FINDINGS AND RECOMMENDATIONS TO DISMISS THE PETITION FOR WRIT OF HABEAS CORPUS AND MANDAMUS FOR LACK OF SUBJECT MATTER JURISDICTION (DOC. 1), DECLINE TO ISSUE A CERTIFICATE OF APPEALABILITY, AND DIRECT THE CLERK TO CLOSE THE CASE OBJECTIONS DEADLINE: 30 DAYS
SHEILA K. OBERTO, Magistrate Judge.
Petitioner is a state prisoner proceeding pro se with a petition for writ of habeas corpus pursuant to 28 U.S.C. § 2254. The matter has been referred to the Magistrate Judge pursuant to 28 U.S.C. § 636(b)(1) and Local Rules 302 through 304. Pending before the Court is the petition, which was filed on August 1, 2013.
I. Screening the Petition
Rule 4 of the Rules Governing § 2254 Cases in the United States District Courts (Habeas Rules) requires the Court to make a preliminary review of each petition for writ of habeas corpus. The Court must summarily dismiss a petition "[i]f it plainly appears from the petition and any attached exhibits that the petitioner is not entitled to relief in the district court...." Habeas Rule 4; O'Bremski v. Maass , 915 F.2d 418, 420 (9th Cir. 1990); see also Hendricks v. Vasquez , 908 F.2d 490 (9th Cir. 1990). Habeas Rule 2(c) requires that a petition 1) specify all grounds of relief available to the Petitioner; 2) state the facts supporting each ground; and 3) state the relief requested. Notice pleading is not sufficient; the petition must state facts that point to a real possibility of constitutional error. Rule 4, Advisory Committee Notes, 1976 Adoption; O'Bremski v. Maass , 915 F.2d at 420 (quoting Blackledge v. Allison , 431 U.S. 63, 75 n.7 (1977)). Allegations in a petition that are vague, conclusory, or palpably incredible are subject to summary dismissal. Hendricks v. Vasquez , 908 F.2d at 491.
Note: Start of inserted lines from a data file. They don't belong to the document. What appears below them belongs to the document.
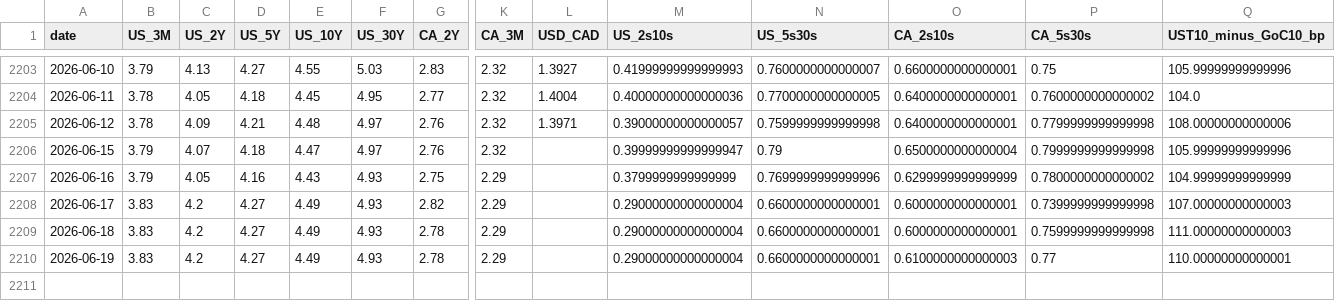
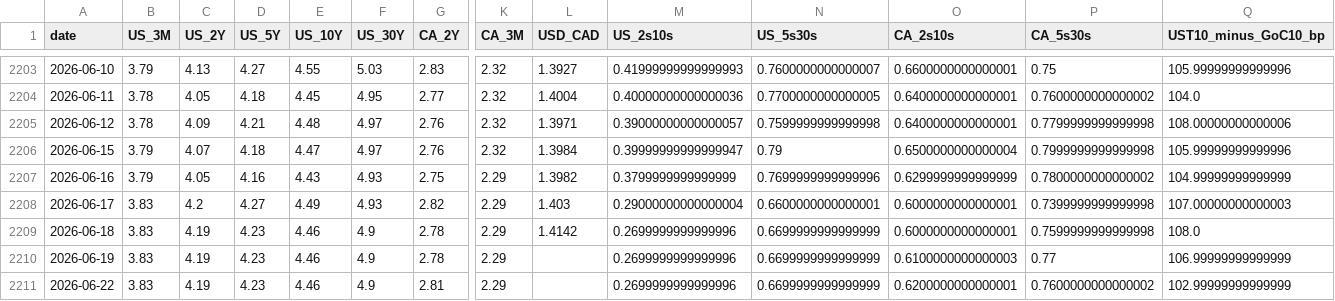
Before and after one commit to CSCoder33/Yield_Curve_History_Dashboard_U.S._Canada, a CSV file: data/processed/daily.csv, drawn as a sheet; only a part is shown, gaps mark what is left out; rows hold the shown columns only; the diff names each change by its address in the sheet, - before the commit and + after, or states it on an @@ line.

```diff
--- a/data/processed/daily.csv
+++ b/data/processed/daily.csv
-L2206 (USD_CAD): (empty)
+L2206 (USD_CAD): 1.3984
-L2207 (USD_CAD): (empty)
+L2207 (USD_CAD): 1.3982
-L2208 (USD_CAD): (empty)
+L2208 (USD_CAD): 1.403
-C2209:C2210 (US_2Y): 4.2
+C2209:C2210 (US_2Y): 4.19
-D2209:D2210 (US_5Y): 4.27
+D2209:D2210 (US_5Y): 4.23
-E2209:E2210 (US_10Y): 4.49
+E2209:E2210 (US_10Y): 4.46
-F2209:F2210 (US_30Y): 4.93
+F2209:F2210 (US_30Y): 4.9
-L2209 (USD_CAD): (empty)
+L2209 (USD_CAD): 1.4142
-M2209:M2210 (US_2s10s): 0.29000000000000004
+M2209:M2210 (US_2s10s): 0.2699999999999996
-N2209:N2210 (US_5s30s): 0.6600000000000001
+N2209:N2210 (US_5s30s): 0.6699999999999999
-Q2209 (UST10_minus_GoC10_bp): 111.00000000000003
+Q2209 (UST10_minus_GoC10_bp): 108.0
-Q2210 (UST10_minus_GoC10_bp): 110.00000000000001
+Q2210 (UST10_minus_GoC10_bp): 106.99999999999999
+row 2211: 2026-06-22 | 3.83 | 4.19 | 4.23 | 4.46 | 4.9 | 2.81 | 2.29 |  | 0.2699999999999996 | 0.6699999999999999 | 0.6200000000000001 | 0.7600000000000002 | 102.99999999999999
```
Also changed, not shown: 18 other files.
The Court may dismiss a petition for writ of habeas corpus either on its own motion under Habeas Rule 4, pursuant to the respondent's motion to dismiss, or after an answer to the petition has been filed. Advisory Committee Notes to Habeas Rule 8, 1976 Adoption; see, Herbst v. Cook , 260 F.3d 1039, 1042-43 (9th Cir. 2001). A petition for habeas corpus, however, should not be dismissed without leave to amend unless it appears that no tenable claim for relief can be pleaded were such leave granted. Jarvis v. Nelson , 440 F.2d 13, 14 (9th Cir. 1971).
Here, Petitioner appears to be out of custody because his address is a private post office box. Petitioner's allegations and the documents submitted with the petition establish that in a traffic proceeding in the Respondent Superior Court of the State of California, County of Tuolumne, Petitioner is facing a traffic fine of $229 for a traffic violation relating to Cal. Veh. Code § 21460(a), which prohibits driving a vehicle to the left of double parallel solid yellow lines on a roadway. Petitioner contends his rights to due process of law and other, unspecified constitutional rights are violated by the traffic proceeding because the state court lacks jurisdiction under state law and because the golden-fringed flag flown by the Respondent Court renders it a military court. Petitioner asks this this Court to order the state trial court to quash his summons to court and dismiss the traffic proceeding against Petitioner.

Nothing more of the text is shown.